(Data section begins)

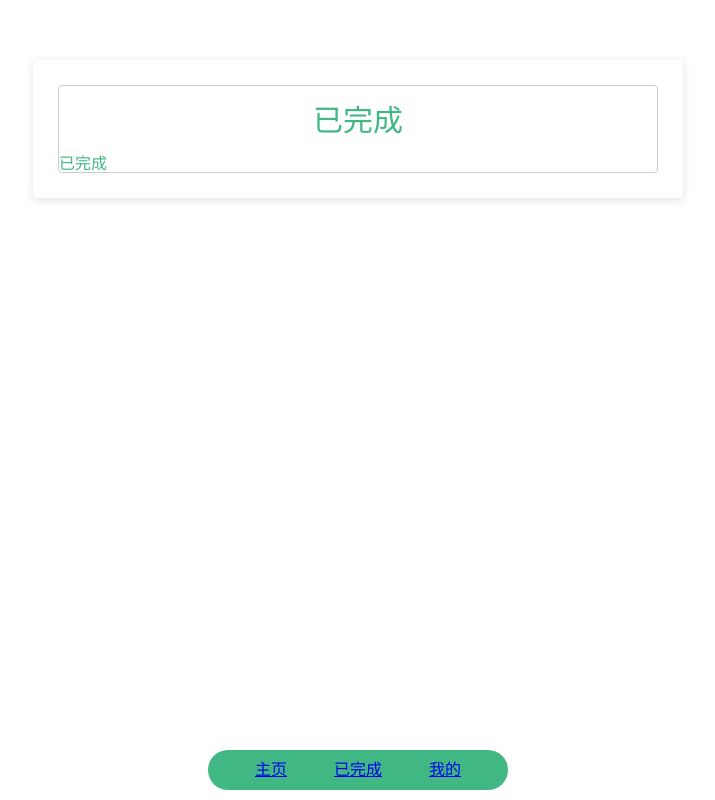
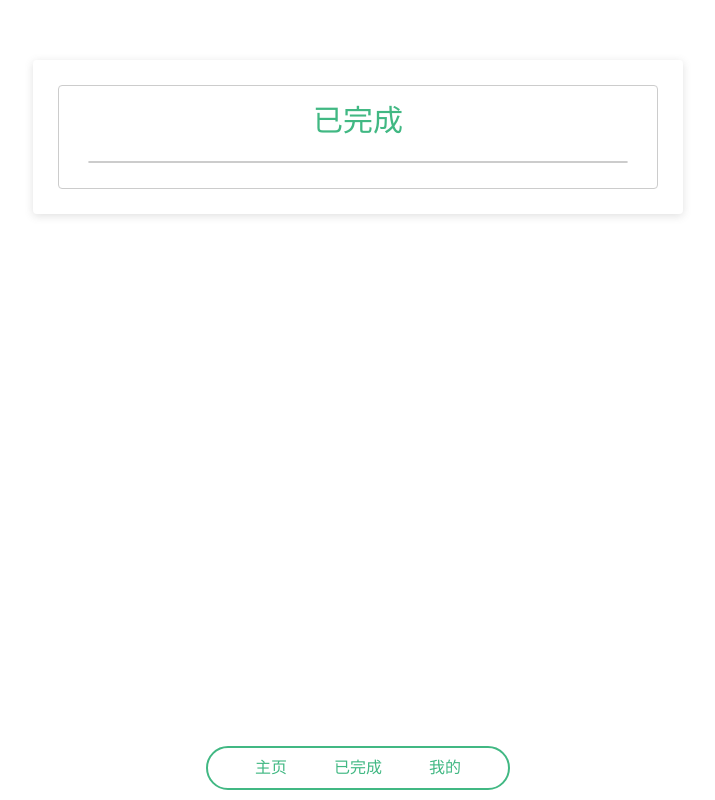
Before and after one commit to gaoyaoku/Vue, a Vue app: page /completed in a window 1280 px wide. Shown: the whole page, without its empty margins (282-997 px from the left). Built offline with nearby package versions, Linux system fonts and the light colour scheme.

Commit message:
added archive function & optimized the completed page

```diff
--- a/src/components/CountItem.vue
+++ b/src/components/CountItem.vue
@@ -2,6 +2,7 @@
     <div class="CountItem">
         <input type="checkbox" v-model="changeAllTodosStatus"/>
         <span>完成 {{ countDone }} / {{ countTotal }} 全部</span>
+        <button @click="archiveAllTodos()">归档</button>
         <button @click="deleteAllTodos()">删除</button>
     </div>
     <!--  label标签主要用于绑定一个表单元素, 当点击label标签的时候, 被绑定的表单元素就会获得输入焦点-->
@@ -12,35 +13,24 @@ import {mapGetters, mapMutations} from 'vuex'
 
 export default {
     name: "CountItem",
-    // props: ['todos'],
     computed: {
         ...mapGetters(['countTotal','countDone']),
-        // countTotal() {
-        //   return this.todos.length
-        // },
-        // countDone() {
-        //   //使用reduce方法做条件统计。丛0开始计数，对每一个todo遍历，返回的结果作为下一次循环的count，最后reduce返回最后一次计数。
-        //   return this.todos.reduce((count, todo) => todo.done ? count + 1 : count, 0)
-        // },
-        //控制全选按钮，由于计算属性使用v-model双向绑定数据，所以需要利用getter和setter
         // todo 当全选时，删除线效果不生效，未设置触发。
         changeAllTodosStatus: {
             get() {
                 return this.countTotal === this.countDone && this.countTotal > 0
             },
             set(flag) {
-                // this.$emit('selectAllTodo', value)
                 this.$store.commit('CHANGE_ALL_TODOS_STATUS', flag)
             }
         }
     },
     methods: {
-        // deleteAllTodos() {
-        //     // this.$emit('deleteAllTodo')
-        //     this.$store.commit('DELETE_ALL_TODOS')
-        // }
         // 若需要传递参数，可在上方调用时传递。
-        ...mapMutations({deleteAllTodos:'DELETE_ALL_TODOS'})
+        ...mapMutations({
+            deleteAllTodos: 'DELETE_ALL_TODOS',
+            archiveAllTodos: 'ARCHIVE_ALL_TODOS'
+        })
     }
 
 }
--- a/src/components/Item.vue
+++ b/src/components/Item.vue
@@ -15,7 +15,8 @@
             />
         </div>
         <div class='li-right'>
-            <button @click="editable(todo)">编辑</button>
+            <button @click="editTodo(todo)" v-if="!todo.done">编辑</button>
+            <button @click="archiveTodo(todo)" v-if="archive">归档</button>
             <button @click="deleteTodo(todo)">删除</button>
         </div>
     </li>
@@ -26,7 +27,7 @@
 
 export default {
     name: "Item",
-    props: ['todo'],
+    props: ['todo', 'archive'],
     data() {
         return {
             titleStyle: {
@@ -35,25 +36,18 @@ export default {
         }
     },
     methods: {
-        // 由于状态改变后无法直接修改传入todo.done 所以利用函数把状态改变的id传回App中的数据
-        // 利用全局事件总线，帮助触发$bus身上的事件，并传递参数
-        // getTodoIdForSelect() {
-        //     this.$bus.$emit('selectTodo', this.todo.id)
-        //     // 借助此函数设置选择完成后的删除线效果。直接"title-css": this.todo.done不生效！
-        //     this.titleStyle['title-style'] = !this.titleStyle['title-style']
-        // },
         changeTodoStatus(todo) {
             this.$store.commit('CHANGE_TODO_STATUS', todo.id)
             this.titleStyle['title-style'] = !this.titleStyle['title-style']
         },
-        // getTodoIdForDelete() {
-        //     pubsub.publish('deleteTodo', this.todo.id)
-        // },
         deleteTodo(todo) {
             this.$store.commit('DELETE_TODO', todo.id)
         },
+        archiveTodo(todo) {
+            this.$store.commit('ARCHIVE_TODO', todo)
+        },
         // 编辑
-        editable(todo) {
+        editTodo(todo) {
             // 使用todo.hasOwnProperty报错
             // 点击了编辑，再次点击无效
             if (!todo.editable) {
@@ -70,7 +64,6 @@ export default {
             if (!e.target.value.trim()) {
                 return alert('输入不能为空！')
             }
-            // this.$bus.$emit('editTodo', todo.id, e.target.value)
             // 由于不能传递两个参数，所以构造成一个对象。修改后会渲染。
             this.$store.commit('EDIT_TODO', {id:todo.id, title: e.target.value})
         }
--- a/src/components/ItemList.vue
+++ b/src/components/ItemList.vue
@@ -2,7 +2,7 @@
     <ul>
         <!--动画效果-->
         <transition-group name="todo" appear>
-            <Item v-for="todo in $store.state.todoStore" :key="todo.id" :todo="todo"/>
+            <Item v-for="todo in store" :key="todo.id" :todo="todo" :archive="archive"/>
         </transition-group>
     </ul>
 </template>
@@ -12,10 +12,10 @@ import Item from "@/components/Item";
 
 export default {
     name: "ItemList",
+    props: ['store', 'archive'],
     components: {
         Item
     },
-    // props: ['todos']
 }
 </script>
 
@@ -25,7 +25,7 @@ ul
     border 1px solid #ccc
     border-radius 4px
     width 90%
-    margin 25px auto 0
+    margin 25px auto
 
 .todo-enter-active
     animation todo 0.5s linear
--- a/src/components/Navigation.vue
+++ b/src/components/Navigation.vue
@@ -1,13 +1,13 @@
 <template>
     <div class="navigation" >
         <div class="home">
-            <router-link to="/home">主页</router-link>
+            <router-link to="/home" class="nav">主页</router-link>
         </div>
         <div class="history">
-            <router-link to="/completed">已完成</router-link>
+            <router-link to="/completed" class="nav">已完成</router-link>
         </div>
         <div class="me">
-            <router-link to="/me">我的</router-link>
+            <router-link to="/me" class="nav">我的</router-link>
         </div>
     </div>
 </template>
@@ -25,10 +25,12 @@ export default {
 .navigation
     width 300px
     height 40px
-    background-color base-color
+    //background-color base-color
     color white
-    text-decoration none
-    //border 1px solid black
+    // 在此设置不生效？？？
+    //text-decoration none
+    border 2px solid base-color
+    //box-shadow: rgba(0, 0, 0, 0.1) -4px 9px 25px -6px;
     border-radius @height
     position fixed
     bottom 10px
@@ -41,5 +43,11 @@ export default {
     justify-content space-evenly
     align-items center
 
+    .nav
+        text-decoration none
+        color base-color
 
+.router-link-active
+    text-decoration none
+    color #0A7243FF
 </style>
--- a/src/pages/Completed.vue
+++ b/src/pages/Completed.vue
@@ -3,7 +3,7 @@
         <div class="todo-container">
             <div class="todo-wrapper">
                 <Title title="已完成"/>
-                已完成
+                <ItemList :store="$store.state.todoCompletedStore" :archive="false"/>
             </div>
         </div>
     </div>
@@ -11,10 +11,13 @@
 
 <script>
 import Title from "@/components/Title";
+import ItemList from "@/components/ItemList";
+
 export default {
     name: "Completed",
     components: {
-        Title
+        Title,
+        ItemList
     }
 }
 </script>
--- a/src/pages/Home.vue
+++ b/src/pages/Home.vue
@@ -4,7 +4,7 @@
             <div class="todo-wrapper">
                 <Title title="待办"/>
                 <AddItem/>
-                <ItemList/>
+                <ItemList :store="$store.state.todoStore" :archive="true"/>
                 <countItem/>
             </div>
         </div>
@@ -26,78 +26,6 @@ export default {
         ItemList,
         CountItem
     },
-    /*data() {
-      return {
-        // {id:'001',title:'吃饭',done:false}
-        // todos: JSON.parse(localStorage.getItem('todos')) || []
-      }
-    },
-    // 浏览器本地存储, 数据在数组中，添加时通过unshift()方法，会触发watch，且开启deep，当每一个对象中的元素改变时。
-    watch: {
-      todos: {
-        deep:true,
-        handler(value){
-          localStorage.setItem('todos',JSON.stringify(value))
-        }
-      }
-    },
-    methods: {
-      // 给子组件传入一个函数，利用子组件的数据
-      addTodo(todo) {
-        this.todos.unshift(todo)
-      },
-      //是否勾选
-      selectTodo(id) {
-        this.todos.forEach((todo) => {
-          if(todo.id === id) {
-            todo.done = !todo.done
-          }
-        })
-      },
-      //是否删除
-      // 利用消息订阅，传入的第一个参数是消息名，用_作为占位符。
-      deleteTodo(_,id) {
-        console.log("删除")
-        this.todos = this.todos.filter(todo => {
-          return todo.id !== id
-        })
-      },
-      // 是否全部选择或不选
-      selectAllTodo(flag) {
-        this.todos.forEach((todo) => {
-          todo.done = flag
-        })
-      },
-      // 删除所有已经完成的todo
-      deleteAllTodo() {
-        this.todos = this.todos.filter((todo) => {
-          return !todo.done
-        })
-      },
-      // 是否勾选
-      editTodo(id, value) {
-        this.todos.forEach((todo) => {
-          if(todo.id === id) {
-            todo.title = value
-          }
-        })
-      },
-    },
-    mounted() {
-      // 绑定事件，接受参数，执行回调函数。
-      this.$bus.$on('selectTodo', this.selectTodo)
-      // 订阅消息，由于每发布一次，id更改，且依赖id
-      this.pubsubId = pubsub.subscribe('deleteTodo', this.deleteTodo)
-      // 编辑
-      this.$bus.$on('editTodo', this.editTodo)
-    },
-    beforeDestroy() {
-      // 由于此组件被销毁时，$bus身上的时间还在，所以就帮助销毁一下。
-      this.$bus.$off('selectTodo')
-      // 传入id
-      pubsub.unsubscribe(this.pubsubId)
-      this.$bus.$off('editTodo')
-    }*/
 }
 </script>
 
--- a/src/pages/Me.vue
+++ b/src/pages/Me.vue
@@ -3,7 +3,9 @@
         <div class="todo-container">
             <div class="todo-wrapper">
                 <Title title="我的"/>
-                我的
+                <div class="img">
+                    <img src="../assets/logo.png"/>
+                </div>
             </div>
         </div>
     </div>
@@ -29,4 +31,7 @@ export default {
     base-container()
     color base-color
 
+    .img
+        margin 0 auto
+
 </style>
--- a/src/store/index.js
+++ b/src/store/index.js
@@ -6,7 +6,8 @@ Vue.use(Vuex)
 //创建并暴露store
 export default new Vuex.Store({
     state: {
-        todoStore: JSON.parse(localStorage.getItem('todos')) || []
+        todoStore: JSON.parse(localStorage.getItem('todoStore')) || [],
+        todoCompletedStore: JSON.parse(localStorage.getItem('todoCompletedStore')) || []
     },
     actions: {
 
@@ -21,10 +22,22 @@ export default new Vuex.Store({
             })
         },
         DELETE_TODO(state, id) {
-            state.todoStore.filter((todo) => {
+            state.todoStore = state.todoStore.filter((todo) => {
                 return todo.id !== id
             })
-            console.log(`DELETE_TODO: ${id}`)
+            state.todoCompletedStore = state.todoCompletedStore.filter((todo) => {
+                return todo.id !== id
+            })
+        },
+        ARCHIVE_TODO(state, Todo) {
+            // 注意filter不改变原数组
+            state.todoStore = state.todoStore.filter((todo) => {
+                return todo.id !== Todo.id
+            })
+            console.log(`DELETE_TODO: ${Todo.title}`)
+
+            Todo.done = true
+            state.todoCompletedStore.unshift(Todo)
         },
         EDIT_TODO(state, {id,title}) {
             state.todoStore.forEach((todo) => {
@@ -35,6 +48,8 @@ export default new Vuex.Store({
         },
         ADD_TODO(state, todoObject) {
             state.todoStore.unshift(todoObject)
+            // todo 存储
+            localStorage.setItem('todoStore',JSON.stringify(state.todoStore))
         },
         CHANGE_ALL_TODOS_STATUS(state, flag) {
             state.todoStore.forEach((todo) => {
@@ -42,6 +57,17 @@ export default new Vuex.Store({
             })
         },
         DELETE_ALL_TODOS(state) {
+            state.todoStore = state.todoStore.filter((todo) => {
+                return !todo.done
+            })
+        },
+        ARCHIVE_ALL_TODOS(state) {
+            state.todoStore.forEach((todo) => {
+                if(todo.done) {
+                    // this.$set(todo, 'archived', true)
+                    state.todoCompletedStore.unshift(todo)
+                }
+            })
             state.todoStore = state.todoStore.filter((todo) => {
                 return !todo.done
             })
```
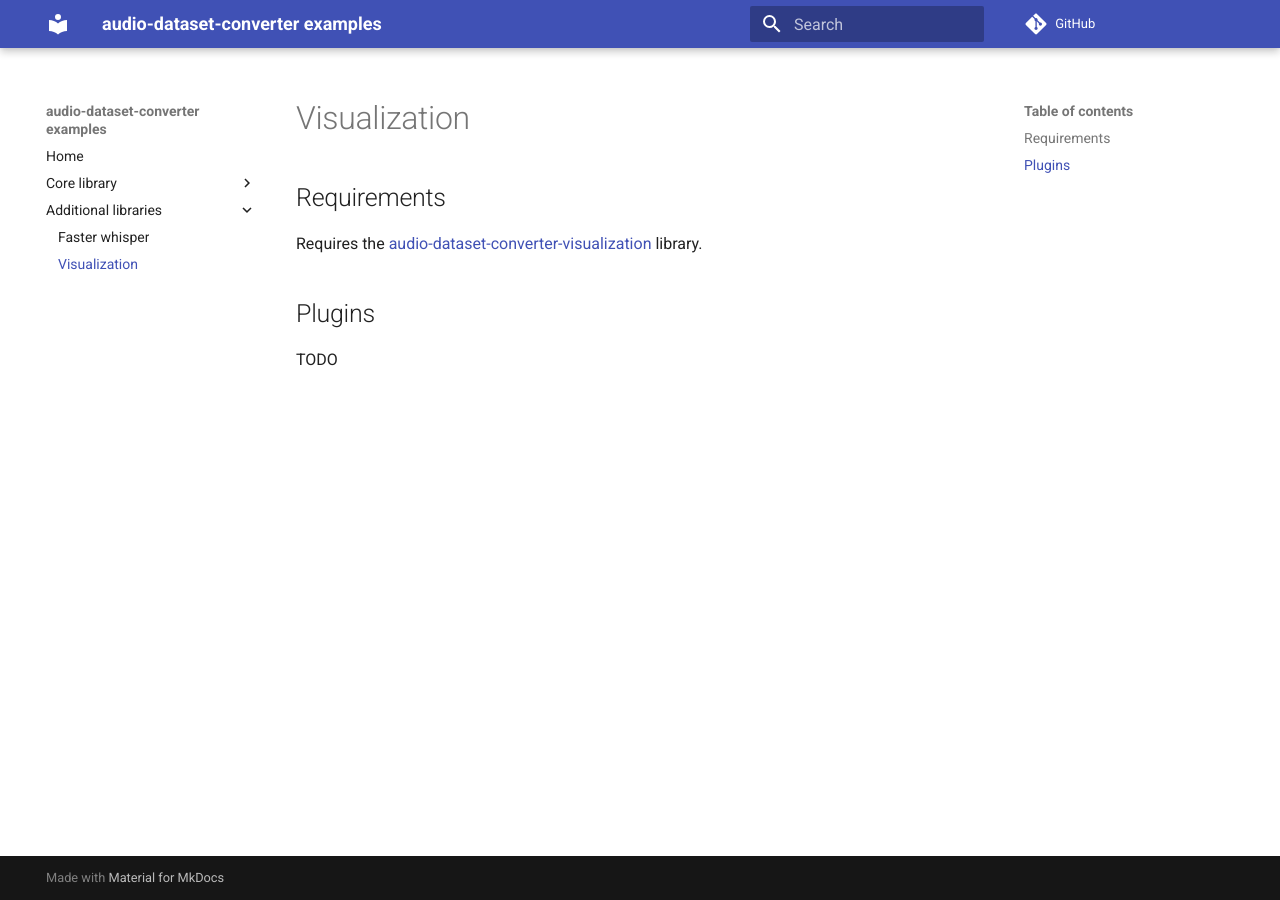
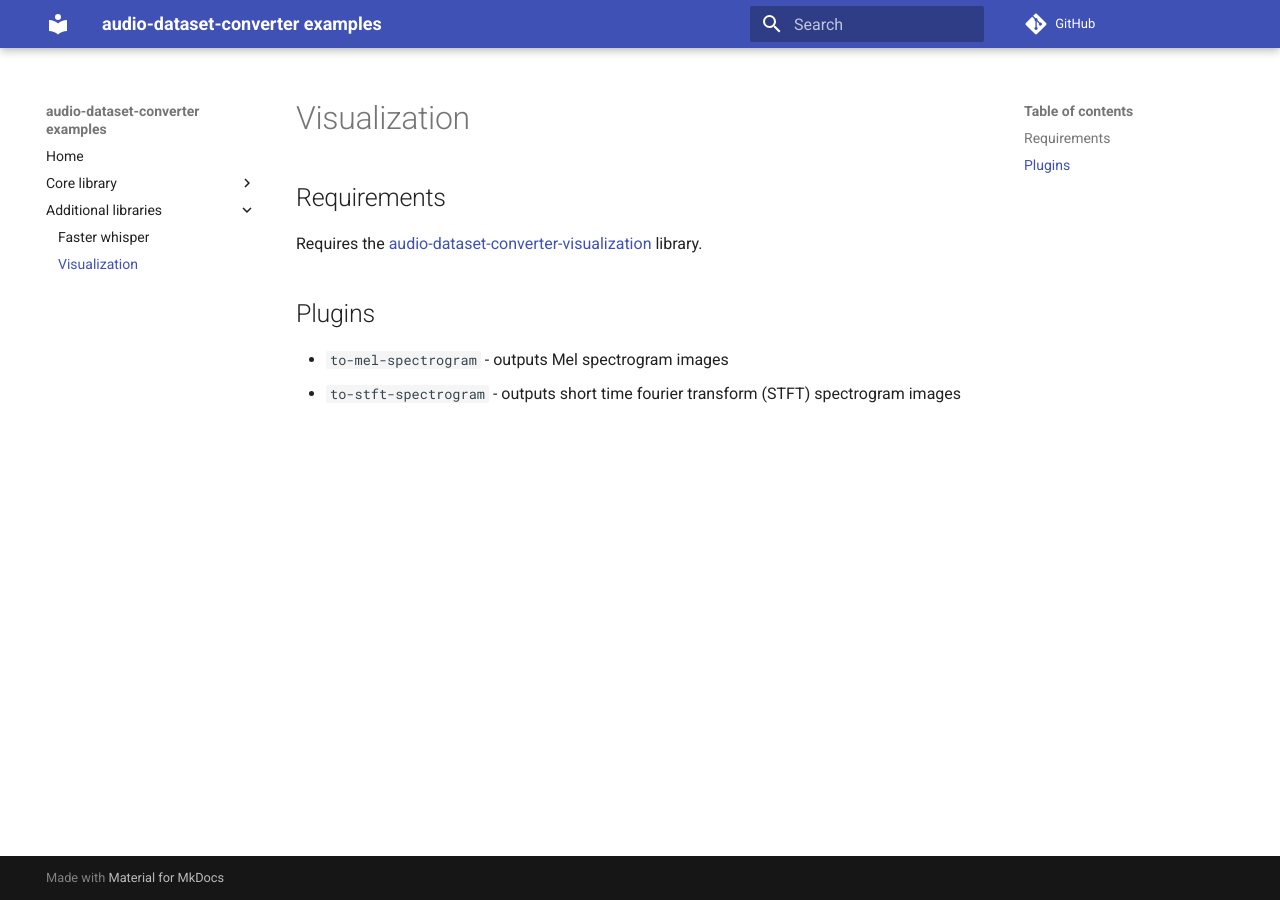
Before and after one commit to waikato-llm/audio-dataset-converter-examples, an MkDocs documentation site: the page built from docs/visualization.md, in a window 1280 px wide. Built offline with MkDocs 1.6.1 and Material for MkDocs 9.7.7, drawn with Linux system fonts in a browser that asks for light colours; comment, search, counter and statistics services are not loaded.

Commit message:
added to-stft-spectrogram writer

```diff
--- a/docs/visualization.md
+++ b/docs/visualization.md
@@ -4,4 +4,5 @@ Requires the [audio-dataset-converter-visualization](https://github.com/waikato-
 
 # Plugins
 
-TODO
+* `to-mel-spectrogram` - outputs Mel spectrogram images
+* `to-stft-spectrogram` - outputs short time fourier transform (STFT) spectrogram images
```
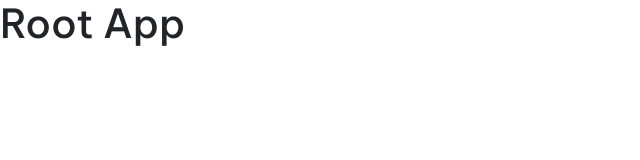
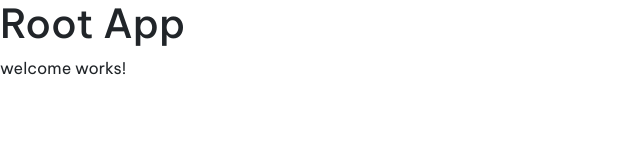
Before and after one commit to Anaahmed09/recruiting_system_angular, an Angular app: page / in a window 1280 px wide. Shown: the top 160 px of the page, without its empty margins (0-640 px from the left). Built offline with nearby package versions, Linux system fonts and the light colour scheme.

Commit message:
add project structure

```diff
--- a/src/app/app.component.html
+++ b/src/app/app.component.html
@@ -1 +1,2 @@
 <h1>Root App</h1>
+<app-welcome></app-welcome>
--- a/src/app/app.module.ts
+++ b/src/app/app.module.ts
@@ -3,10 +3,12 @@
 
 import { AppRoutingModule } from './app-routing.module';
 import { AppComponent } from './app.component';
+import { WelcomeComponent } from './components/user/welcome/welcome.component';
 
 @NgModule({
   declarations: [
-    AppComponent
+    AppComponent,
+    WelcomeComponent
   ],
   imports: [
     BrowserModule,
```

(Data section ends)

## Task item
Your answer should be the lines above that contain the word "selectAllTodo", copied out.

## Exercise solution
-                // this.$emit('selectAllTodo', value)
-      selectAllTodo(flag) {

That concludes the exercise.